1.

You cut your hair on a Tuesday when the newspaper revealed

fourteen different murders spread out in over five different territories.

On page eleven, there was an interview with a survivor of sex trafficking

who had just written a book, which seemed to receive high praise. The weather

outside could have been described as drab or B-movie-horror bone chilling.

But none of that mattered because you cut your hair from twelve inches or nine

to two or four and now you are no longer what you were.

 

2.

When you were seventeen, you grabbed the slightly rusted scissors found in

mother’s coupon drawer, stormed up to your purple-drenched bedroom and

began severing all the compliments out of your hair. You watched a puddle of

the only thing anyone ever noticed about you cover the floor. You refused to

watch as you amputated each strand, tufts at a time. And then, you turned around

to face your massacre and you smiled. Because now, the only thing distracting away

from your face is what really matters: your brain.

 

3.

Your parent sees you post-shear and asks why you always feel the need

to make yourself unattractive. You wonder why hair means so much to

others, when it contains no tongue and chords to speak and impress.

 

4.

Can be used as camouflage to hide and protect. You use this method to conceal

the parts of you which do not match the way you feel inside. See: vagina

 

5.

Before, when it fell past your shoulders, the whistlers called you beautiful and sexy.

Compared you to princesses and paper dolls. After, everyone forgot to look.

 

6.

You learn that hair has a sexual orientation because when you no longer have it, suddenly

everyone sees you asgay or queer or a dyke or butch. All the words that were always inside

you and had nothing to do with your hair.

 

7.

There seems to be a binary in the non-binary of queer measured by haircut, so you give in.

You spend two months doing research. Going to LGBTQ events to study the queer coifs that

seem to be in rotation. You catalogue about five different kinds, but none would work with the

frizz genetically burned into your scalp, so you leave your hair alone. Hope you are still seen

by just your presence in the room. You give it fifteen minutes. Then forty. You leave having

uttered only the exhales of your oxygen.

 

8.

When you move to New York City, you worry about your leg hair. And all the curls and stench

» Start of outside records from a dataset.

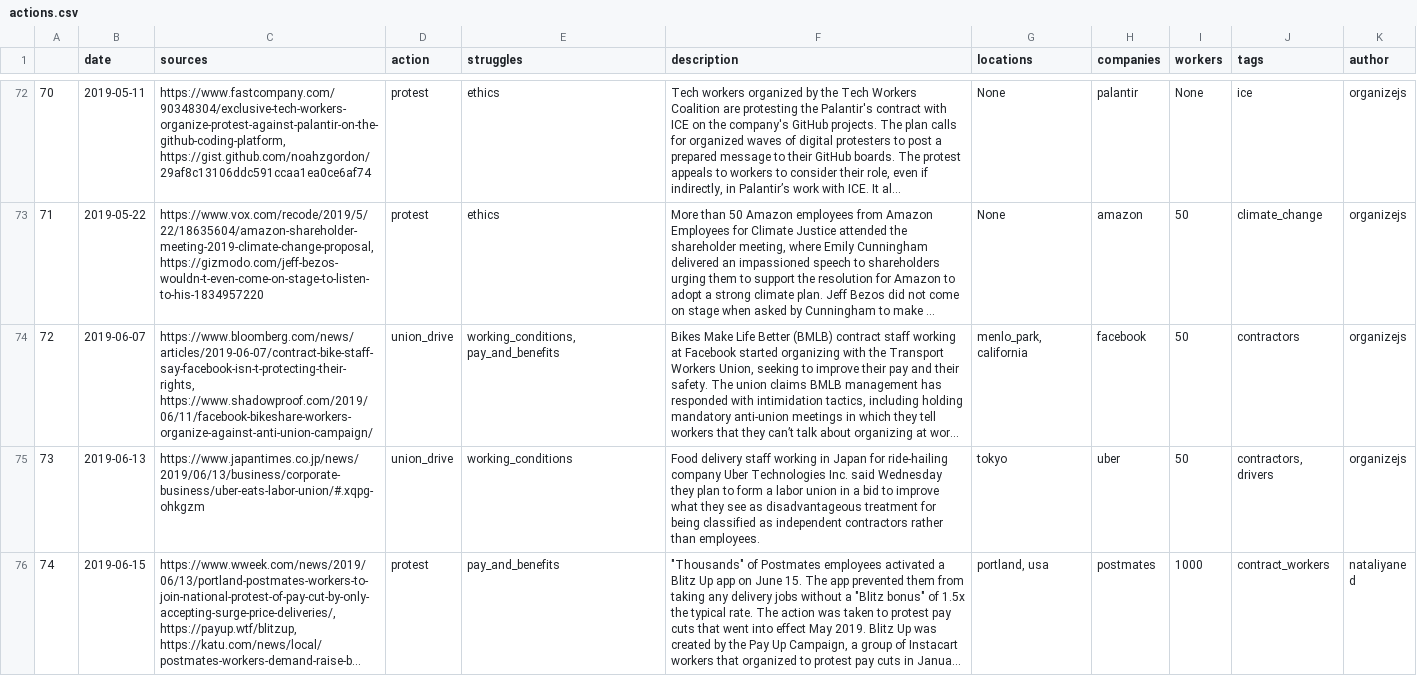
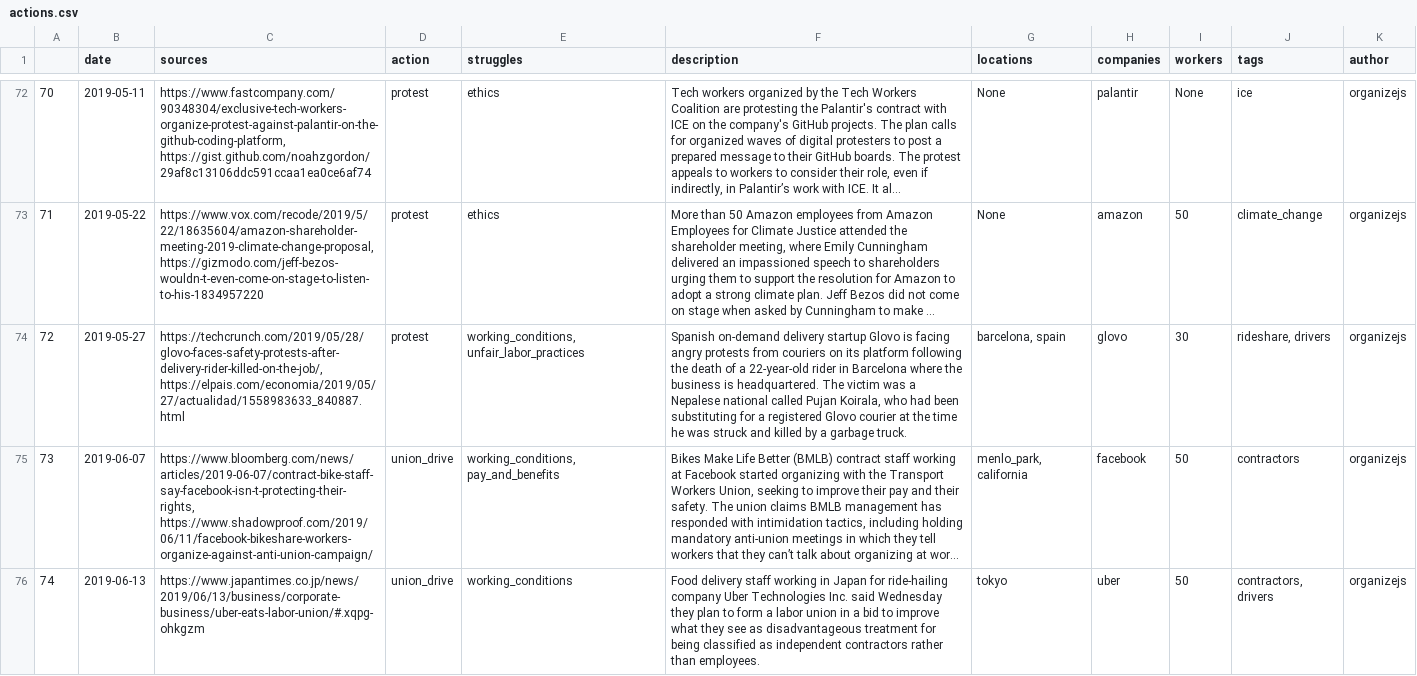
Before and after one commit to collective-action/tech, a CSV file: actions.csv, drawn as a sheet; only a part is shown, gaps mark what is left out; the shorter side is filled out with more unchanged rows; long unchanged cells end in …; addresses are those after the commit; the diff names each change by its address in the sheet, - before the commit and + after, or states it on an @@ line.

Commit message:
Auto Update README & actions.csv  ***NO_CI***

```diff
--- a/actions.csv
+++ b/actions.csv
+row 74: 72 | 2019-05-27 | https://techcrunch.com/2019/05/28/glovo-faces-safety-protests-after-delivery-rider-killed-on-the-job/, https://elpais.com/economia/2019/05/27/actualidad/1558983633_840887.html | protest | working_conditions, unfair_labor_practices | Spanish on-demand delivery startup Glovo is facing angry protests from couriers on its platform following the death of a 22-year-old rider in Barcelona where the business is headquartered. The victim was a Nepalese national called Pujan Koirala, who had been substituting for a registered Glovo courier at the time he was struck and killed by a garbage truck. | barcelona, spain | glovo | 30 | rideshare, drivers | organizejs
@@ column A renumbered from row 75 down @@
```
Also changed, not shown: 18 other files.
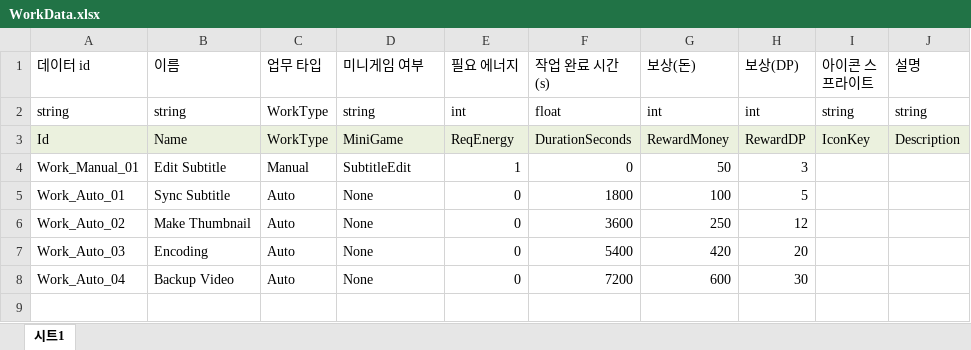
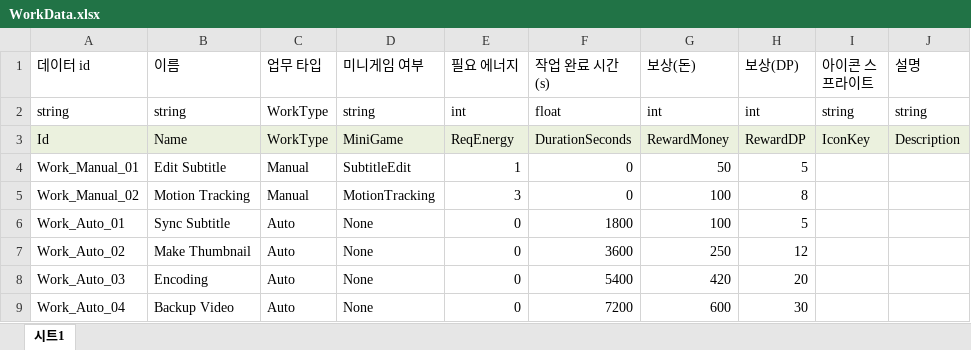
Before and after one commit to Ctrl-Coffee/ProjectC, an Excel workbook: JsonConverter/ExcelFiles/WorkData.xlsx, sheet 시트1, drawn as a sheet; values as stored, in another font and other column widths than the file's, no borders; the diff names each change by its address in the sheet, - before the commit and + after, or states it on an @@ line.

Commit message:
feat: 미니게임2 - 모션 트래킹 게임 구현

```diff
--- a/JsonConverter/ExcelFiles/WorkData.xlsx (sheet 시트1)
+++ b/JsonConverter/ExcelFiles/WorkData.xlsx (sheet 시트1)
-H4 (보상(DP)): 3
+H4 (보상(DP)): 5
+row 5: Work_Manual_02 | Motion Tracking | Manual | MotionTracking | 3 | 0 | 100 | 8
```
Also changed, not shown: 13 other files.
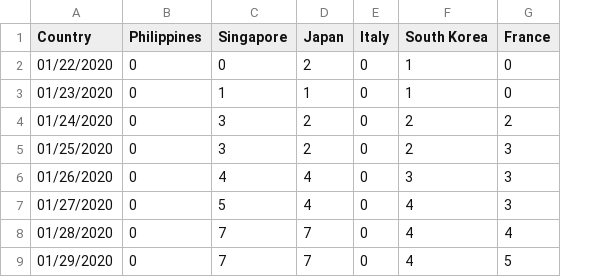
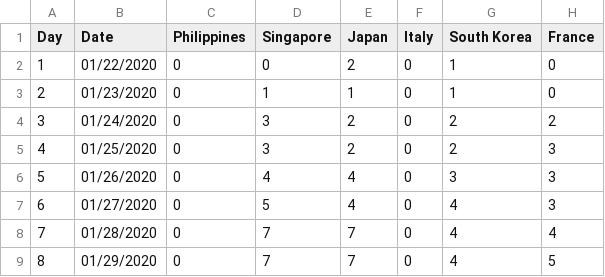
Before and after one commit to jmbangate/covid19data, a CSV file: CovidCSV.csv, drawn as a sheet; only a part is shown; addresses are those after the commit; the diff names each change by its address in the sheet, - before the commit and + after, or states it on an @@ line.

Commit message:
Update CovidCSV.csv

```diff
--- a/CovidCSV.csv
+++ b/CovidCSV.csv
+column A (Day), rows 2-9: 1 | 2 | 3 | 4 | 5 | 6 | 7 | 8
-B1: Country
+B1: Date
```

beneath your arms.It is summertime and all the other female presenters are smooth like

sanded-down wood. You sit on subway, hoping no one will notice. Then across, you see a

gender-experimenting human with hair to match yours. When they smile, it reaches your face

and you feel seen for the first time in this siren-soaked city. You stop worrying about others.

You throw away your razors, which at this point had just grown oxidized. You stop putting

so much pressure on your hair to define who you are. You buy a dictionary and start learning

new words to call yourself. You came out of the closet almost twenty years ago, so you stop allowing

its contents to define you as well. When you enter spaces, you stop waiting for others to speak to you.

Because you are tired of waiting. Because you know you are a beautiful anomaly. But so are they.

With or without hair.

 

****

Read more Aimee Herman in the full-length collection, meant to wake up feeling  meant to wake up feeling front cover

Aimee’s website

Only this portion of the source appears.